Our first Kid’s Photo Walk actually happened, and it was a success! Over 35 people showed up to participate in a nonprofit community event for children which encouraged kids to spend time with nature and whatever camera they have access to.
If you reside anywhere that’s similar to the sleepy little town I live in, you’re aware that there aren’t many opportunities for children to get hands-on with art; especially photography. In light of this fact, my wife and I decided to create an opportunity for youngsters living in our home town to spend a morning with us expanding their knowledge of photography.
"It's a vulnerable thing being photographed," says the photographer sitting across from me, "It's not abnormal for me to sit and chat with people for 20 minutes before I photograph them. I'm timing myself; I am watching for a look in their eye... Once I see it, I know we are ready to start photographing." Sitting down in Michael Schacht's studio, nestled in the heart of Chicago's meatpacking district, I have come to realize he is all about human connection.
Pratik Naik is no stranger to many in the photography industry. Having worked with some of the great talents in the game right now, such as Joey L., Lara Jade, Scott Hugh Mitchell, and Bella Kotak, Pratik is a master retoucher. What you might not know about Pratik is that he is a giving and generous soul, intent on making your holidays a little brighter.
Our friends at ViewBug teamed up with Discovery Photo Tours to offer an unforgettable Italy photo adventure to one lucky photographer. Submit your image to the completely free “Around the World” photo contest and you could win a seat on Discovery Photo Tours' Spring 2017 Italy Photo Tour! This all-inclusive, eight-day tour will be an incredible journey through the heart of Italy. Start in Rome and wind through the Tuscan countryside, into Florence, and end in Cinque Terre.

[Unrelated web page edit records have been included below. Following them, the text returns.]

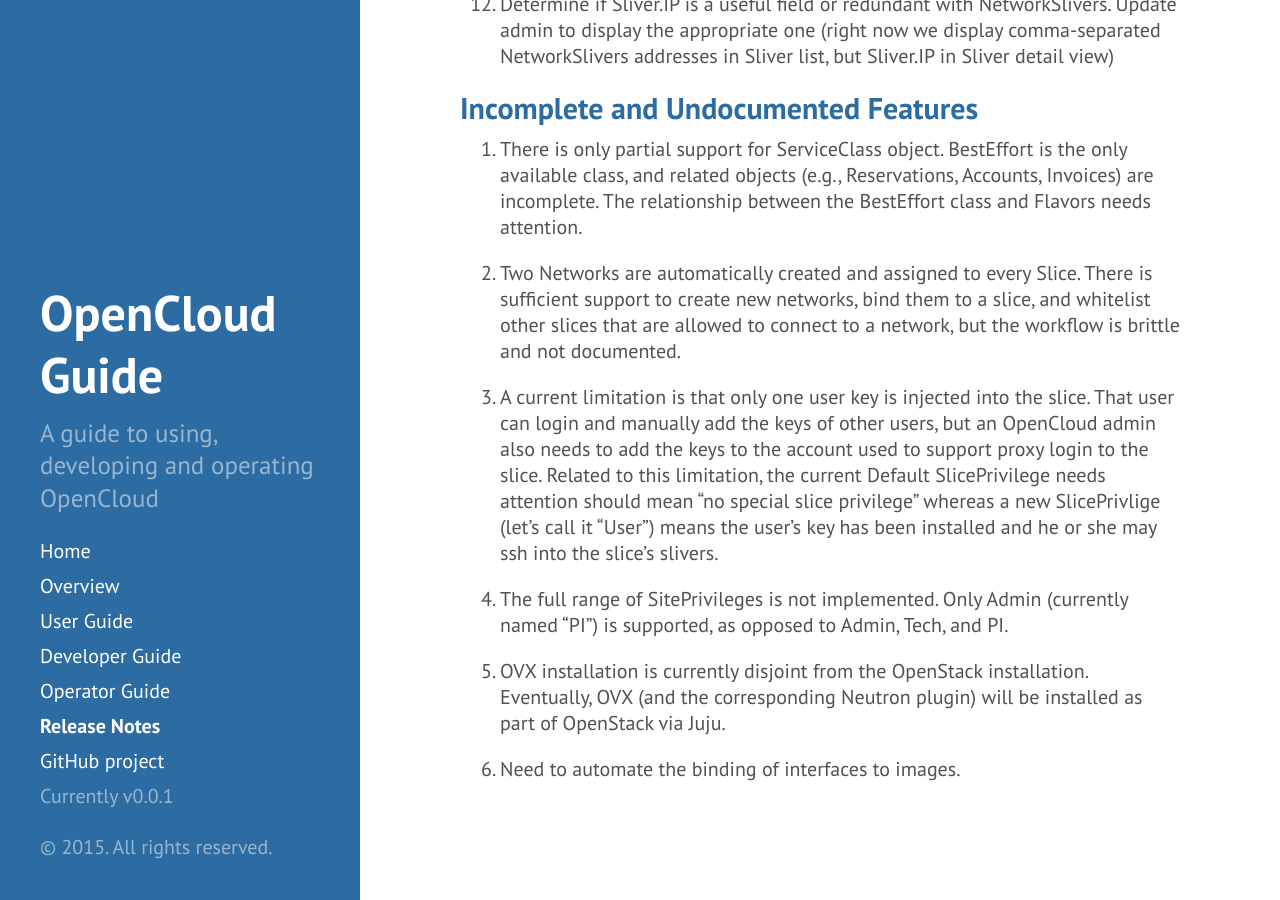
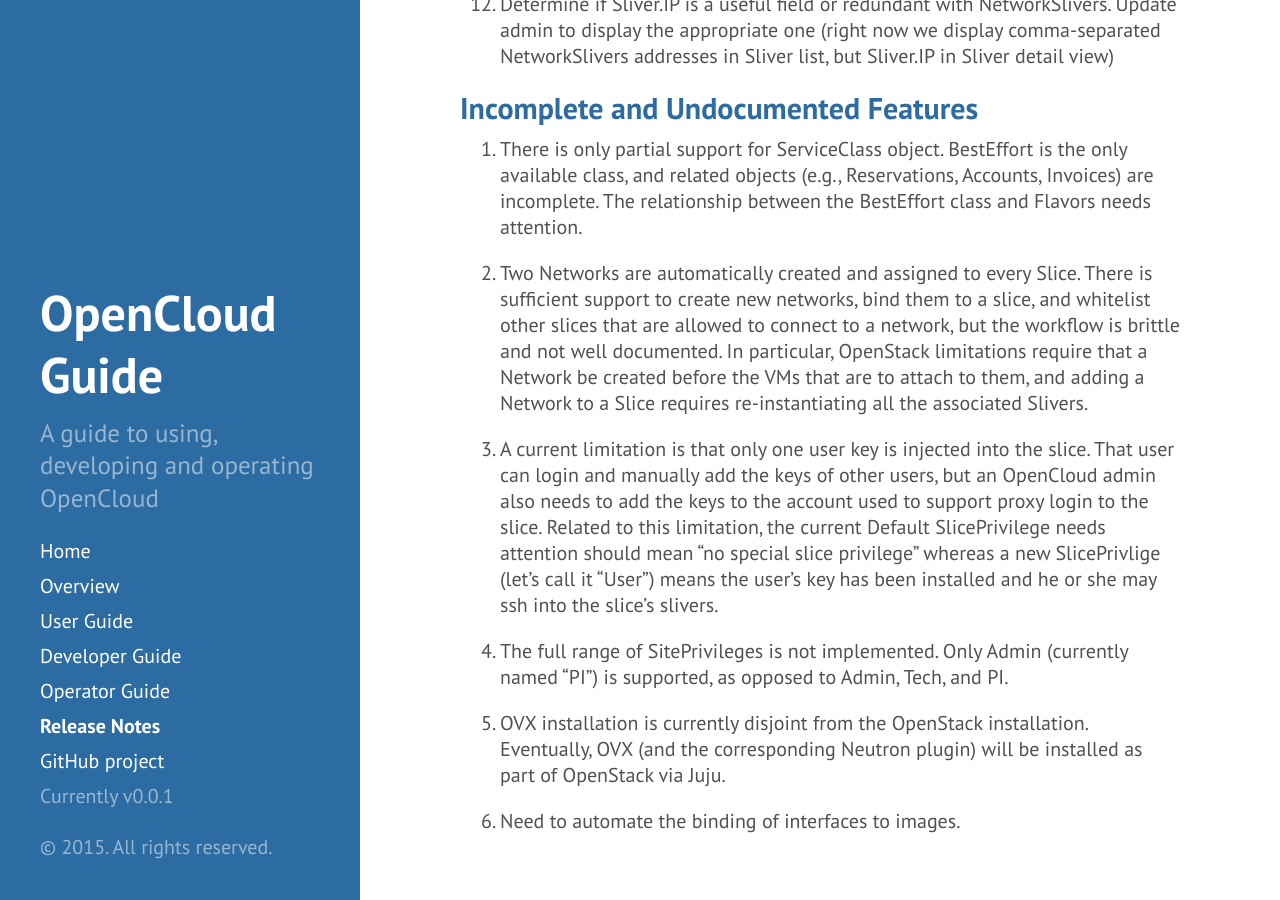
Before and after one commit to open-cloud/open-cloud.github.io.old, a Jekyll site: the page built from 4_notes.md, in a window 1280 px wide and 900 px high, scrolled down 973 px. Built offline with Jekyll 4.4.1, drawn with Linux system fonts in a browser that asks for light colours; Markdown is read by kramdown in place of the engine named in the settings.

Commit message:
added to Network limitation

```diff
--- a/4_notes.md
+++ b/4_notes.md
@@ -56,8 +56,11 @@
 2. Two Networks are automatically created and assigned to every
    Slice. There is sufficient support to create new networks, bind
    them to a slice, and whitelist other slices that are allowed to
-   connect to a network, but the workflow is brittle and not
-   documented.
+   connect to a network, but the workflow is brittle and not well
+   documented. In particular, OpenStack limitations require that
+   a Network be created before the VMs that are to attach to them,
+   and adding a Network to a Slice requires re-instantiating all
+   the associated Slivers.
 
 3. A current limitation is that only one user key is injected into the
    slice. That user can login and manually add the keys of other users,
```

A major concern I hear from boudoir photographers is the lack of a formal studio space for shooting. While I do have a downtown studio in a historic area of Palatka, Florida, if I am traveling there is not always that option of finding a shared area. Understanding how to create your own studio space in hotels, vacation homes, or Airbnbs can bring your boudoir business front and center to potential clients.